### What you have to do
Read through the data and report every line in which the word "text" occurs.

### Exercise data

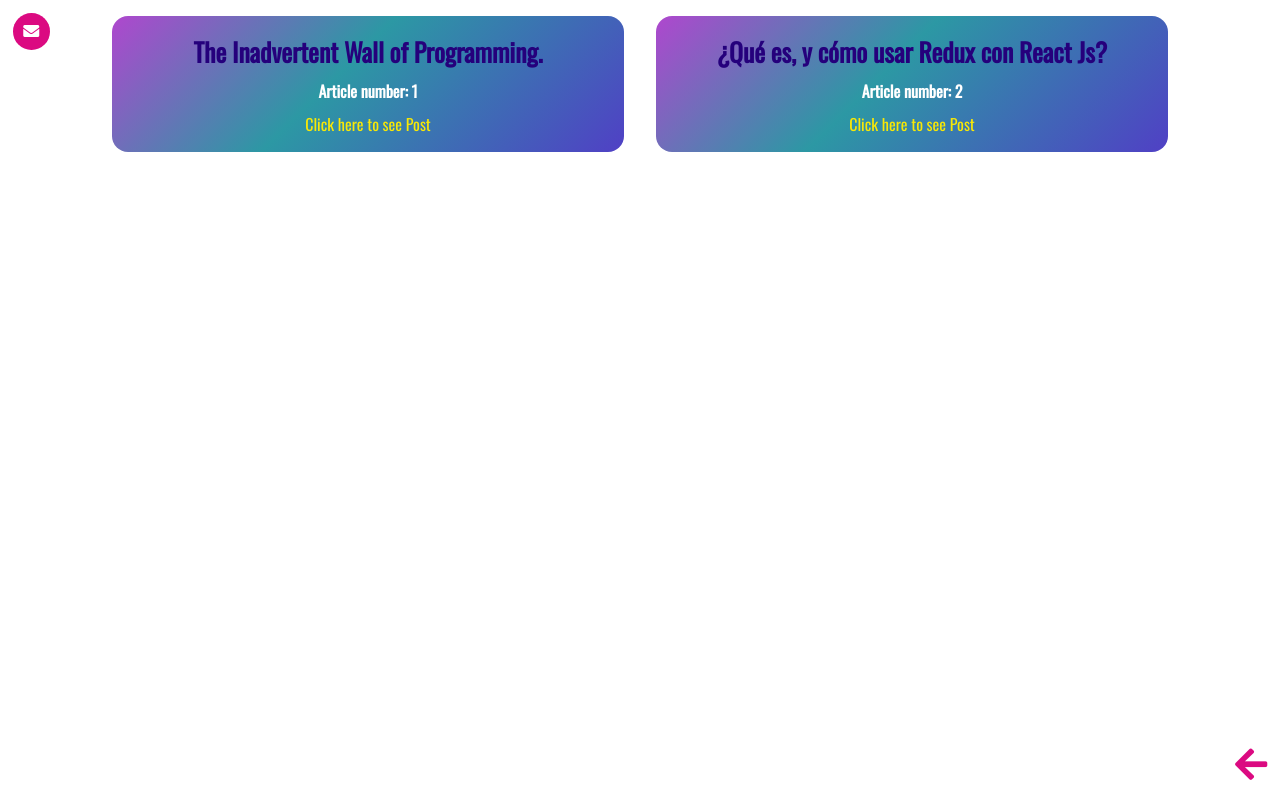
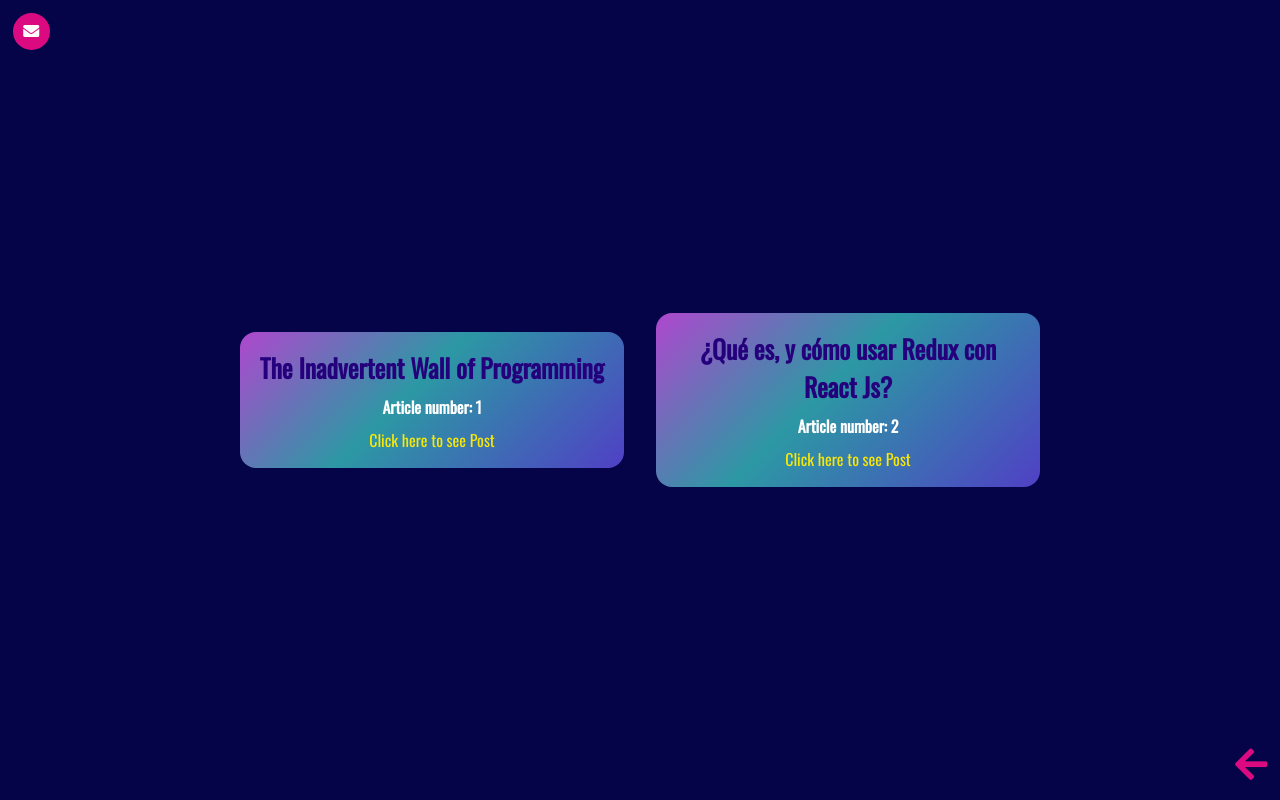
Before and after one commit to jayad23/ProfessionalPortfolio, a React (Create React App) app: page /blog in a window 1280 px wide. Built offline with nearby package versions, Linux system fonts and the light colour scheme.

Commit message:
minor changes applied

```diff
--- a/src/DataStore/Data.jsx
+++ b/src/DataStore/Data.jsx
@@ -295,7 +295,7 @@
     blogPosts:[
         {
             id: 1,
-            title:'The Inadvertent Wall of Programming.',
+            title:'The Inadvertent Wall of Programming',
             linkTo:'https://www.linkedin.com/pulse/inadvertent-wall-programming-jaider-e-vanegas-p-/?trackingId='
         },{
             id: 2,
--- a/src/Styles/Sections.css
+++ b/src/Styles/Sections.css
@@ -19,6 +19,16 @@
 }
 
 .section-flip-image-js > img{
+    width: 100%;
+    height: 100%;
+}
+
+.section-flip-image-ts{
+    width: 9rem;
+    height: 9rem;
+}
+
+.section-flip-image-ts > img{
     width: 100%;
     height: 100%;
 }
@@ -62,3 +72,11 @@
 .skills-list > span:first-child{
     font-weight: bolder;
 }
+
+@media screen and (max-width: 356px) {
+    .section-flip-image-ts{
+        width: 13rem;
+        height: 9rem;
+    }
+
+}
--- a/src/Styles/SkillsTitle.css
+++ b/src/Styles/SkillsTitle.css
@@ -9,8 +9,7 @@
 }
 
 .title > h1 {
-    height: 80%;
-    font-family: 'Permanent Marker', cursive;
+    font-family: 'Oswald', sans-serif;
     font-size: 3rem;
     color: #db0a81;
 }
--- a/src/Styles/blogPosts.styles.css
+++ b/src/Styles/blogPosts.styles.css
@@ -1,13 +1,18 @@
 .container-posts{
+    width: 100%;
+    min-height: 100vh;
+    height: 100%;
     display: flex;
     justify-content: center;
     text-align: center;
+    align-items: center;
     flex-wrap: wrap;
-
+    background-color: rgb(5, 4, 73);
 }
 
 .posts-container{
-    width: 40%;
+    width: 30%;
+    height: 10%;
     padding: 1rem;
     background: #AF47CE;
     background: -moz-linear-gradient(-45deg, #AF47CE 0%, #2C98A4 44%, #5040C5 100%);
@@ -36,3 +41,10 @@
     color: rgb(248, 232, 6);
     text-decoration: none;
 }
+
+@media screen and (max-width: 494px) {
+    .posts-container{
+        width: 100%;
+
+    }
+}
--- a/src/Views/Home.jsx
+++ b/src/Views/Home.jsx
@@ -21,7 +21,7 @@
             </div>
             <div className='home-text'>
                 {
-                    width > 500 ?
+                    width > 1000 ?
                     mount ?
                     <h3 onMouseLeave={handleMount}
                         onClick={()=> navigate('/about')}
@@ -41,7 +41,7 @@
                                 loop={Infinity}
                                 wrapper='b'
                                 steps={[
-                                    `${width > 500 ? 'Hover' : 'Touch'} over ${width > 500 ? 'Hello' : 'Start'}`,
+                                    `${width > 1000 ? 'Hover' : 'Touch'} over ${width > 1000 ? 'Hello' : 'Start'}`,
                                         2000,
                                     'I am a web developer',
                                         1000,
--- a/src/components/LibraryTypescript.jsx
+++ b/src/components/LibraryTypescript.jsx
@@ -2,7 +2,7 @@
 const LibraryTypescript = () => {
     return (
         <div className="section-flip">
-            <div className="section-flip-image-js">
+            <div className="section-flip-image-ts">
                 <img src="https://iconape.com/wp-content/png_logo_vector/typescript.png" alt="" />
             </div>
             <div className="section-flip-text">
--- a/src/components/Title.jsx
+++ b/src/components/Title.jsx
@@ -1,13 +1,10 @@
 import React from 'react'
-import Bounce from 'react-reveal/Bounce';
 
 const Title = () =>{
   return (
     <div className="title">
       <h1>
-        <Bounce left cascade>
-          Licenses & Certifications
-        </Bounce>
+          Licences & Certifications
       </h1>
     </div>
   );
```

### Your response
     text-align: center;
     text-decoration: none;
             <div className='home-text'>
             <div className="section-flip-text">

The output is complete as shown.